- [WHAT TO PRODUCE] When duplicating the records beneath this instruction, omit every picture and keep all else exact.

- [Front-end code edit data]
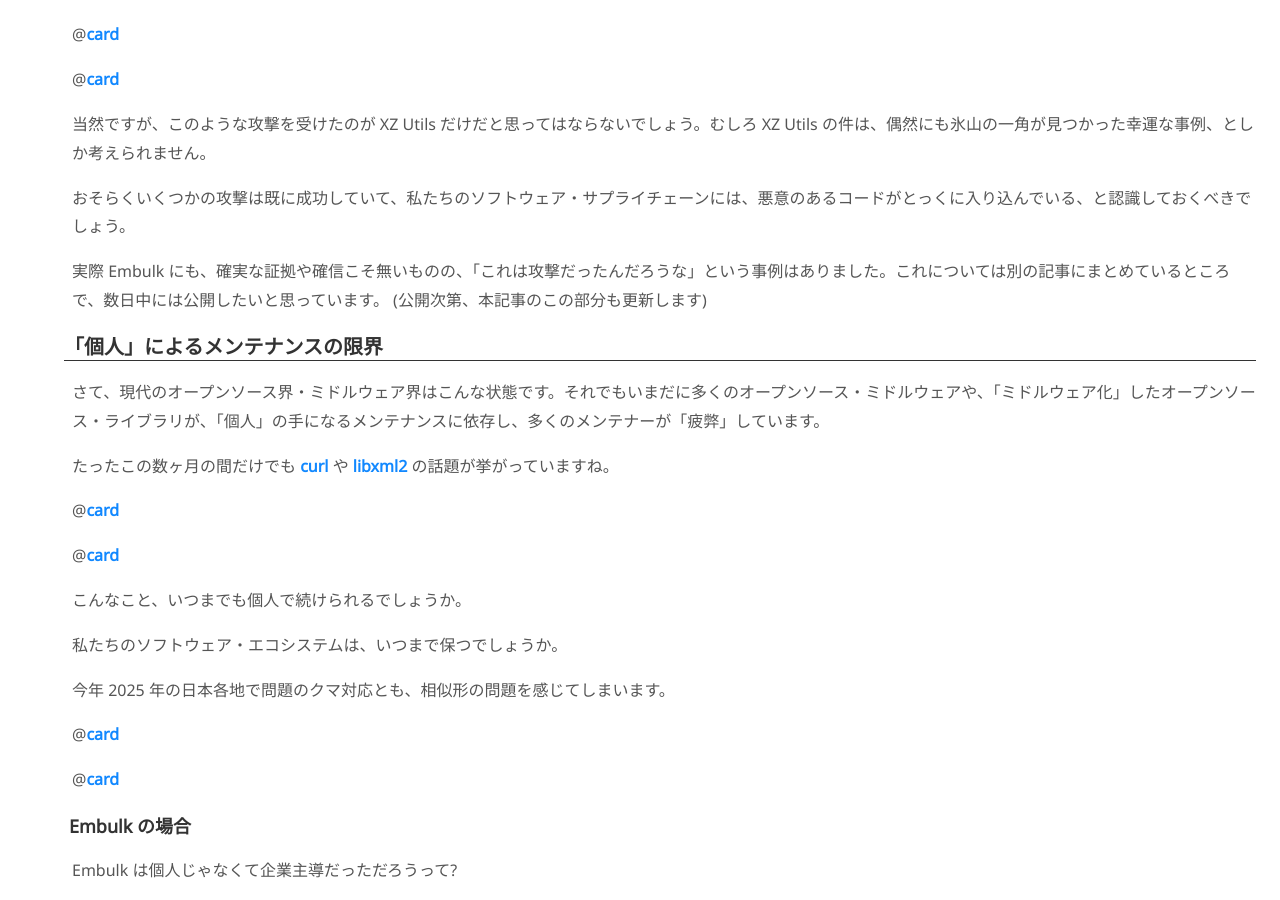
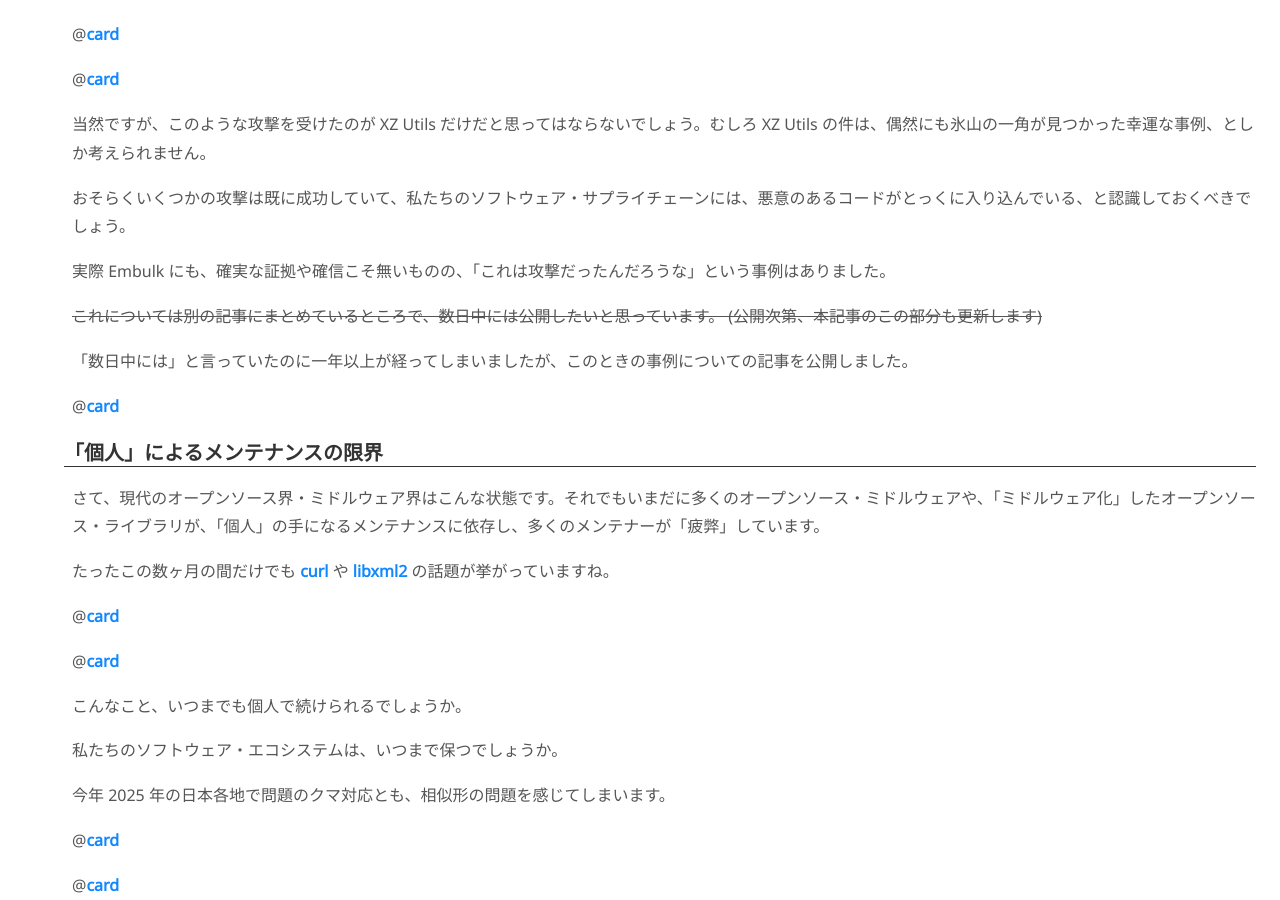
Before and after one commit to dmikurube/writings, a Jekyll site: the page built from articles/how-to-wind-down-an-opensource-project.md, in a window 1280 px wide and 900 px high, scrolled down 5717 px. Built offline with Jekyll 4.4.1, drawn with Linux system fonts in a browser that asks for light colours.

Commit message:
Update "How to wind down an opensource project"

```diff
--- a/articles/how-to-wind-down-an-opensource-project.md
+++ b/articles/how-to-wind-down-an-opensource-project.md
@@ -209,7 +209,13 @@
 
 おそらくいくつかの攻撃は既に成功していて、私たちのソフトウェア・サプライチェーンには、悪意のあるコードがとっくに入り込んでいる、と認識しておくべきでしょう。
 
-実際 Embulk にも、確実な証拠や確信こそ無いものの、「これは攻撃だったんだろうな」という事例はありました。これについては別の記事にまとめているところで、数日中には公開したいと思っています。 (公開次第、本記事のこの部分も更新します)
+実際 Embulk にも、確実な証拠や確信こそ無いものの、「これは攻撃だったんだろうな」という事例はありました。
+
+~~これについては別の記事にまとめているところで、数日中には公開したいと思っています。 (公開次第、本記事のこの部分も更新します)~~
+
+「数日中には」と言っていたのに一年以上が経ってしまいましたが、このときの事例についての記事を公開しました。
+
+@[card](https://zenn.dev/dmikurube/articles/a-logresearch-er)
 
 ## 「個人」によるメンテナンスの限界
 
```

- [WRITTEN ANSWER]
Before and after one commit to dmikurube/writings, a Jekyll site: the page built from articles/how-to-wind-down-an-opensource-project.md, in a window 1280 px wide and 900 px high, scrolled down 5717 px. Built offline with Jekyll 4.4.1, drawn with Linux system fonts in a browser that asks for light colours.

Commit message:
Update "How to wind down an opensource project"

```diff
--- a/articles/how-to-wind-down-an-opensource-project.md
+++ b/articles/how-to-wind-down-an-opensource-project.md
@@ -209,7 +209,13 @@
 
 おそらくいくつかの攻撃は既に成功していて、私たちのソフトウェア・サプライチェーンには、悪意のあるコードがとっくに入り込んでいる、と認識しておくべきでしょう。
 
-実際 Embulk にも、確実な証拠や確信こそ無いものの、「これは攻撃だったんだろうな」という事例はありました。これについては別の記事にまとめているところで、数日中には公開したいと思っています。 (公開次第、本記事のこの部分も更新します)
+実際 Embulk にも、確実な証拠や確信こそ無いものの、「これは攻撃だったんだろうな」という事例はありました。
+
+~~これについては別の記事にまとめているところで、数日中には公開したいと思っています。 (公開次第、本記事のこの部分も更新します)~~
+
+「数日中には」と言っていたのに一年以上が経ってしまいましたが、このときの事例についての記事を公開しました。
+
+@[card](https://zenn.dev/dmikurube/articles/a-logresearch-er)
 
 ## 「個人」によるメンテナンスの限界
 
```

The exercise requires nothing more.